People receiving treatment for HIV who lack sufficient food are more likely to have a detectable viral load than those who have enough to eat, aidsmap reports. Publishing their findings in the Journal of Acquired Immune Deficiency Syndromes, researchers analyzed data on 2,118 HIV-positive people receiving food and nutrition services through a Ryan White Part A program in New York City between 2011 and 2013.

The researchers categorized participants as having food insufficiency if they reported sometimes or often lacking enough money for food, not having enough to eat, or recently going a day without eating.

Sixty-one percent of the participants had food insufficiency at both of the two periodic assessments in the trial, 25 percent had food insufficiency at one assessment, and 14 percent had no food insufficiency.

After adjusting for various factors, the investigators found that experiencing food insufficiency was linked to a 60 percent increase in the likelihood of having a detectable viral load.

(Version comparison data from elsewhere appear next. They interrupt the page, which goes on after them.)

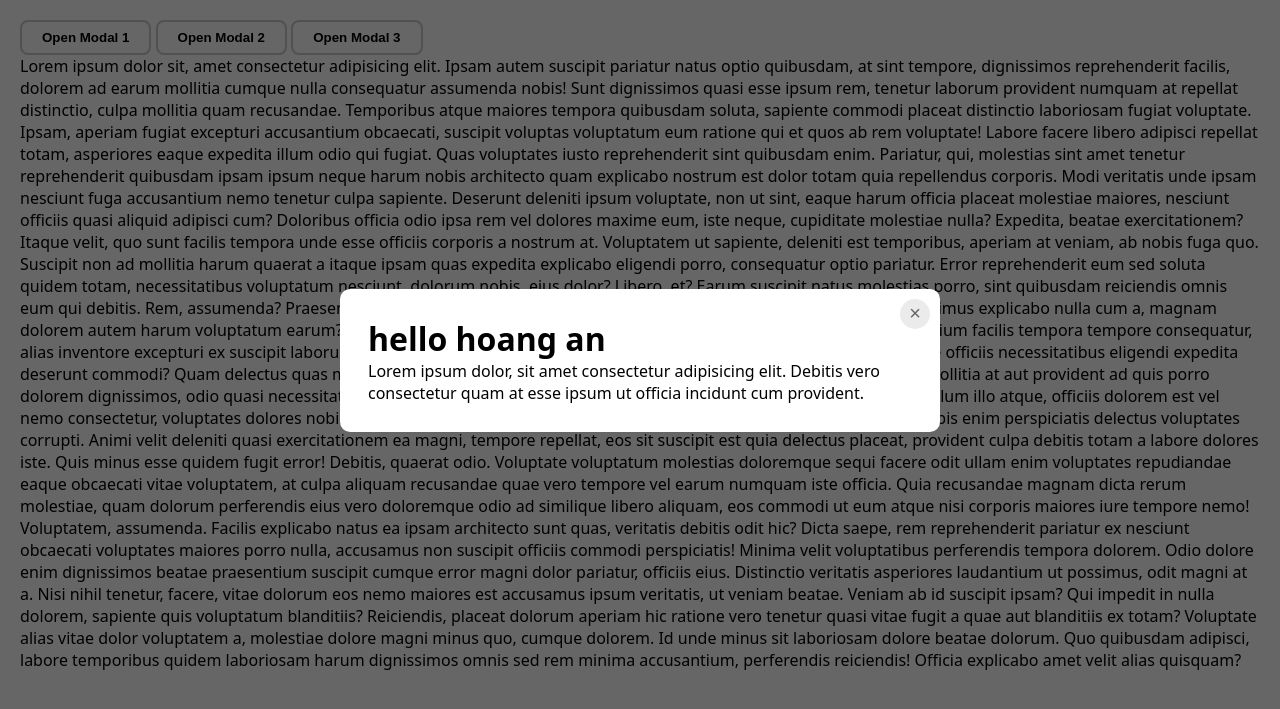
Repository: hoangan3526/Javascript-project
Page: index.html
The author's editor kept a copy of each file at every save. The page is drawn from the files as they stood at one save, then again after the next save.
The browser window is 1280 px wide. The pictures show the whole page.
After loading, the first visible `#open-modal-1` was clicked once.

Above is the page before, as saved 2026-04-29 07:29:22.

### index.html
<!DOCTYPE html>
<html lang="en">
    <head>
        <meta charset="UTF-8" />
        <meta name="viewport" content="width=device-width, initial-scale=1.0" />
        <title>Modal</title>
        <link rel="stylesheet" href="style.css" />
    </head>
    <body>
        <main>
            <button id="open-modal-1" class="btn">Open Modal 1</button>
            <button id ="open-modal-2" class="btn">Open Modal 2</button>

            <button id="open-modal-3" class="btn">Open Modal 3</button>

            <p>Lorem ipsum dolor sit, amet consectetur adipisicing elit. Ipsam autem suscipit pariatur natus optio quibusdam, at sint tempore, dignissimos reprehenderit facilis, dolorem ad earum mollitia cumque nulla consequatur assumenda nobis!
            Sunt dignissimos quasi esse ipsum rem, tenetur laborum provident numquam at repellat distinctio, culpa mollitia quam recusandae. Temporibus atque maiores tempora quibusdam soluta, sapiente commodi placeat distinctio laboriosam fugiat voluptate.
            Ipsam, aperiam fugiat excepturi accusantium obcaecati, suscipit voluptas voluptatum eum ratione qui et quos ab rem voluptate! Labore facere libero adipisci repellat totam, asperiores eaque expedita illum odio qui fugiat.
            Quas voluptates iusto reprehenderit sint quibusdam enim. Pariatur, qui, molestias sint amet tenetur reprehenderit quibusdam ipsam ipsum neque harum nobis architecto quam explicabo nostrum est dolor totam quia repellendus corporis.
            Modi veritatis unde ipsam nesciunt fuga accusantium nemo tenetur culpa sapiente. Deserunt deleniti ipsum voluptate, non ut sint, eaque harum officia placeat molestiae maiores, nesciunt officiis quasi aliquid adipisci cum?
            Doloribus officia odio ipsa rem vel dolores maxime eum, iste neque, cupiditate molestiae nulla? Expedita, beatae exercitationem? Itaque velit, quo sunt facilis tempora unde esse officiis corporis a nostrum at.
            Voluptatem ut sapiente, deleniti est temporibus, aperiam at veniam, ab nobis fuga quo. Suscipit non ad mollitia harum quaerat a itaque ipsam quas expedita explicabo eligendi porro, consequatur optio pariatur.
            Error reprehenderit eum sed soluta quidem totam, necessitatibus voluptatum nesciunt, dolorum nobis, eius dolor? Libero, et? Earum suscipit natus molestias porro, sint quibusdam reiciendis omnis eum qui debitis. Rem, assumenda?
            Praesentium neque atque repellendus dolor et est, debitis ullam facilis quia optio, possimus explicabo nulla cum a, magnam dolorem autem harum voluptatum earum? Minus esse placeat est cumque corporis repudiandae!
            Soluta cum, quo laudantium facilis tempora tempore consequatur, alias inventore excepturi ex suscipit laborum, adipisci ipsam! Fuga iusto, doloribus nisi voluptatibus possimus esse maxime officiis necessitatibus eligendi expedita deserunt commodi?
            Quam delectus quas maxime eaque, similique repudiandae incidunt nobis tempore veritatis? Sequi, mollitia at aut provident ad quis porro dolorem dignissimos, odio quasi necessitatibus omnis accusamus nam rem, deleniti numquam.
            Optio maxime reiciendis, illum illo atque, officiis dolorem est vel nemo consectetur, voluptates dolores nobis pariatur aliquam. Quis reprehenderit, nesciunt, harum officiis incidunt iste, nobis enim perspiciatis delectus voluptates corrupti.
            Animi velit deleniti quasi exercitationem ea magni, tempore repellat, eos sit suscipit est quia delectus placeat, provident culpa debitis totam a labore dolores iste. Quis minus esse quidem fugit error!
            Debitis, quaerat odio. Voluptate voluptatum molestias doloremque sequi facere odit ullam enim voluptates repudiandae eaque obcaecati vitae voluptatem, at culpa aliquam recusandae quae vero tempore vel earum numquam iste officia.
            Quia recusandae magnam dicta rerum molestiae, quam dolorum perferendis eius vero doloremque odio ad similique libero aliquam, eos commodi ut eum atque nisi corporis maiores iure tempore nemo! Voluptatem, assumenda.
            Facilis explicabo natus ea ipsam architecto sunt quas, veritatis debitis odit hic? Dicta saepe, rem reprehenderit pariatur ex nesciunt obcaecati voluptates maiores porro nulla, accusamus non suscipit officiis commodi perspiciatis!
            Minima velit voluptatibus perferendis tempora dolorem. Odio dolore enim dignissimos beatae praesentium suscipit cumque error magni dolor pariatur, officiis eius. Distinctio veritatis asperiores laudantium ut possimus, odit magni at a.
            Nisi nihil tenetur, facere, vitae dolorum eos nemo maiores est accusamus ipsum veritatis, ut veniam beatae. Veniam ab id suscipit ipsam? Qui impedit in nulla dolorem, sapiente quis voluptatum blanditiis?
            Reiciendis, placeat dolorum aperiam hic ratione vero tenetur quasi vitae fugit a quae aut blanditiis ex totam? Voluptate alias vitae dolor voluptatem a, molestiae dolore magni minus quo, cumque dolorem.
            Id unde minus sit laboriosam dolore beatae dolorum. Quo quibusdam adipisci, labore temporibus quidem laboriosam harum dignissimos omnis sed rem minima accusantium, perferendis reiciendis! Officia explicabo amet velit alias quisquam?</p>
        </main>
        <template id ="modal-1">
            <h1>hello hoang an</h1>
            <p> Lorem ipsum dolor, sit amet consectetur adipisicing elit. Debitis vero consectetur quam at esse ipsum ut officia incidunt cum provident.</p>
        </template>
        <template id="modal-2">
            <h1>Login</h1>
            <form action="" id="login-form">
                <input
                    type="email"
                    placeholder="Enter your email..."
                    id="email"
                />
                <br />
                <input
                    type="password"
                    placeholder="Enter your password..."
                    id="password"
                />
                <br />
                <button type="submit">Login</button>
            </form>
        </template>
        <!-- Modal -->

        <script src="main.js"></script>
    </body>
</html>

### style.css
* {
    margin: 0;
    padding: 0;
    box-sizing: border-box;
}

html {
    font-size: 62.5%;
}

body {
    font-size: 1.6rem;
    font-family: system-ui, -apple-system, BlinkMacSystemFont, "Segoe UI",
        Roboto, Oxygen, Ubuntu, Cantarell, "Open Sans", "Helvetica Neue",
        sans-serif;
}
main {
    margin: 20px;
}

.btn {
    border: 2px solid #ccc;
    border-radius: 8px;
    padding: 8px 20px;
    font-weight: 600;
}
button {
    border: none;
    outline: none;
    background: transparent;
    cursor: pointer;
}

.modal-backdrop {
    position: fixed;
    inset: 0;
    display: flex;
    align-items: center;
    justify-content: center;
    background: rgba(0, 0, 0, 0.6);
    opacity: 0;
    visibility: hidden;
    transition: opacity, visibility;
    transition-duration: 0.3s;
}

.modal-backdrop.show {
    opacity: 1;
    visibility: visible;
}

.modal-backdrop.show .modal-container {
    transform: scale(1);
}

.modal-container {
    position: relative;
    width: min(600px, 90%);
    padding: 28px;
    border-radius: 10px;
    background: #fff;
    transform: scale(0);
    transition: transform 0.3s;
}

.modal-close {
    position: absolute;
    top: 10px;
    right: 10px;
    width: 30px;
    height: 30px;
    border-radius: 50%;
    color: #666;
    background: #ebebeb;
    font-size: 2rem;
}

.modal-close:hover {
    color: #333;
}

.modal-content {
    max-height: 80vh;
    overflow-y: auto;
}
.not-scrooling{
    overflow: hidden;
}

### main.js
const $ = document.querySelector.bind(document);
const $$ = document.querySelectorAll.bind(document);

function Modal() {
    function getScrollbarWidth() {
        if (getScrollbarWidth.value) return getScrollbarWidth.value;

        const div = document.createElement("div");
        Object.assign(div.style, {
            overflow: "scroll",
            position: "absolute",
            top: "-9999px",
        });

        document.body.appendChild(div);
        const scrollbarWidth = div.offsetWidth - div.clientWidth;
        document.body.removeChild(div);

        getScrollbarWidth.value = scrollbarWidth;

        return scrollbarWidth;
    }

    this.openModal = (options = {}) => {
        const { templateId, allowBackdropClose = true } = options;
        const template = $(`#${templateId}`);

        if (!template) {
            console.error(`#${templateId} does not exist!`);
            return;
        }

        const content = template.content.cloneNode(true);

        // Create modal elements
        const backdrop = document.createElement("div");
        backdrop.className = "modal-backdrop";

        const container = document.createElement("div");
        container.className = "modal-container";

        const closeBtn = document.createElement("button");
        closeBtn.className = "modal-close";
        closeBtn.innerHTML = "&times;";

        const modalContent = document.createElement("div");
        modalContent.className = "modal-content";

        // Append content and elements
        modalContent.append(content);
        container.append(closeBtn, modalContent);
        backdrop.append(container);
        document.body.append(backdrop);

        setTimeout(() => {
            backdrop.classList.add("show");
        }, 0);

        // Disable scrolling
        document.body.classList.add("no-scroll");
        document.body.style.paddingRight = getScrollbarWidth() + "px";

        // Attach event listeners
        closeBtn.onclick = () => this.closeModal(backdrop);

        if (allowBackdropClose) {
            backdrop.onclick = (e) => {
                if (e.target === backdrop) {
                    this.closeModal(backdrop);
                }
            };
        }

        document.addEventListener("keydown", (e) => {
            if (e.key === "Escape") {
                this.closeModal(backdrop);
            }
        });

        return backdrop;
    };

    this.closeModal = (modalElement) => {
        modalElement.classList.remove("show");
        modalElement.ontransitionend = () => {
            modalElement.remove();

            // Enable scrolling
            document.body.classList.remove("no-scroll");
            document.body.style.paddingRight = "";
        };
    };
}

const modal = new Modal();

$("#open-modal-1").onclick = () => {
    const modalElement = modal.openModal({
        templateId: "modal-1",
    });

    const img = modalElement.querySelector("img");
    console.log(img);
};

$("#open-modal-2").onclick = () => {
    const modalElement = modal.openModal({
        templateId: "modal-2",
        allowBackdropClose: false,
    });

    const form = modalElement.querySelector("#login-form");
    if (form) {
        form.onsubmit = (e) => {
            e.preventDefault();
            const formData = {
                email: $("#email").value.trim(),
                password: $("#password").value.trim(),
            };

            console.log(formData);
        };
    }
};

After the next save:
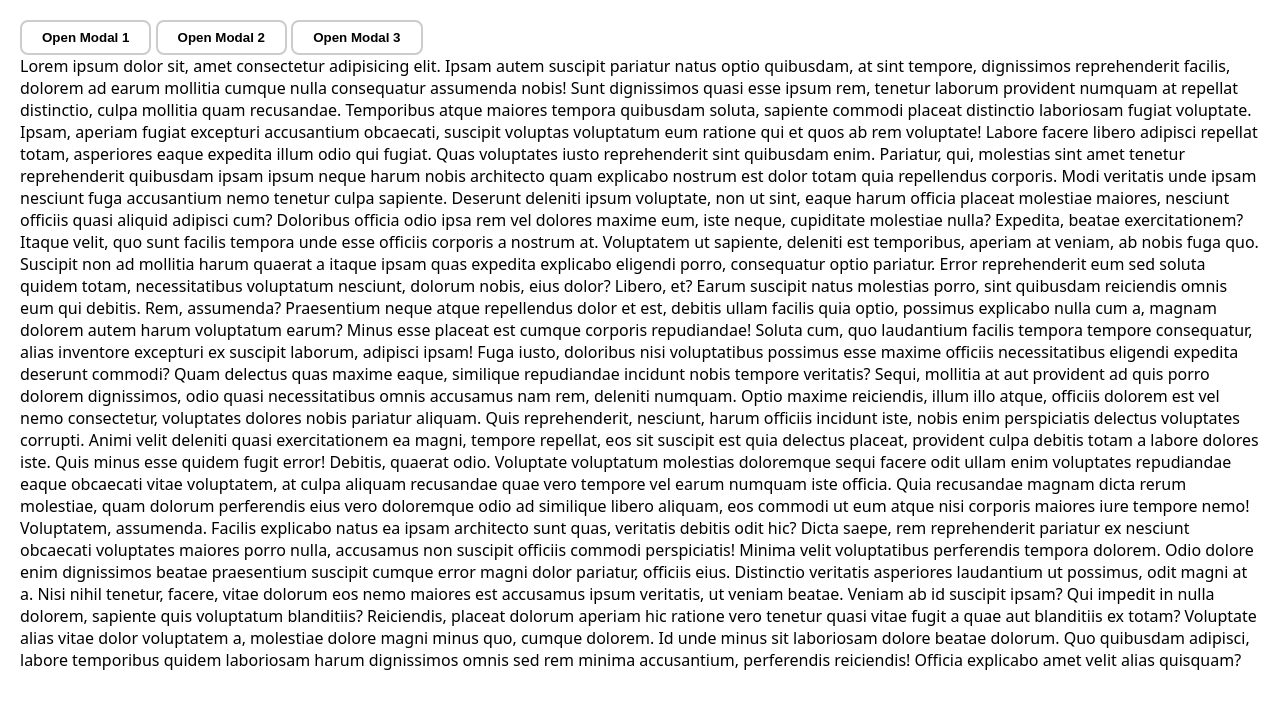
Console error: TypeError: modal.openModal is not a function
Saved 5 min 49 s later.
--- a/main.js
+++ b/main.js
@@ -1,7 +1,15 @@
 const $ = document.querySelector.bind(document);
 const $$ = document.querySelectorAll.bind(document);
 
-function Modal() {
+function Modal(options = {}) {
+    const { templateId, closemethods =["button" , "overlay", "escape"] } = options;
+        const template = $(`#${templateId}`);
+
+        if (!template) {
+            console.error(`#${templateId} does not exist!`);
+            return;
+        }
+        this._allowEscapeClose = closemethods.includes("escape");
     function getScrollbarWidth() {
         if (getScrollbarWidth.value) return getScrollbarWidth.value;
 
@@ -21,14 +29,8 @@ function Modal() {
         return scrollbarWidth;
     }
 
-    this.openModal = (options = {}) => {
-        const { templateId, allowBackdropClose = true } = options;
-        const template = $(`#${templateId}`);
+    this.openModal = () => {
 
-        if (!template) {
-            console.error(`#${templateId} does not exist!`);
-            return;
-        }
 
         const content = template.content.cloneNode(true);
 
@@ -70,12 +72,13 @@ function Modal() {
                 }
             };
         }
-
-        document.addEventListener("keydown", (e) => {
-            if (e.key === "Escape") {
-                this.closeModal(backdrop);
-            }
-        });
+        if(this._allowEscapeClose){
+            document.addEventListener("keydown", (e) => {
+                if (e.key === "Escape") {
+                    this.closeModal(backdrop);
+                }
+            });
+        }
 
         return backdrop;
     };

Meanwhile, having unstable housing and having an income below the poverty level were each associated with a 50 percent increased chance of a detectable viral load.

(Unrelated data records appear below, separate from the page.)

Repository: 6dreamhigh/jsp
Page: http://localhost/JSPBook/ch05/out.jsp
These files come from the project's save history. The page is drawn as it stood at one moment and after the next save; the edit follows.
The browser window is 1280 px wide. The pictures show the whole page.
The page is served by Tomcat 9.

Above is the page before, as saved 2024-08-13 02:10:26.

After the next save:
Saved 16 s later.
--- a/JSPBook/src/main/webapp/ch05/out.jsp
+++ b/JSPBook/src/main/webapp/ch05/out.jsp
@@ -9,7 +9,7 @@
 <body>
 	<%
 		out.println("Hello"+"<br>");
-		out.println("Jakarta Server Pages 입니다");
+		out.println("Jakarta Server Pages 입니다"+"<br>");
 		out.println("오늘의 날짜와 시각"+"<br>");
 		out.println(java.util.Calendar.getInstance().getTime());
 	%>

To read the aidsmap article, click here.

To read the study abstract, click here.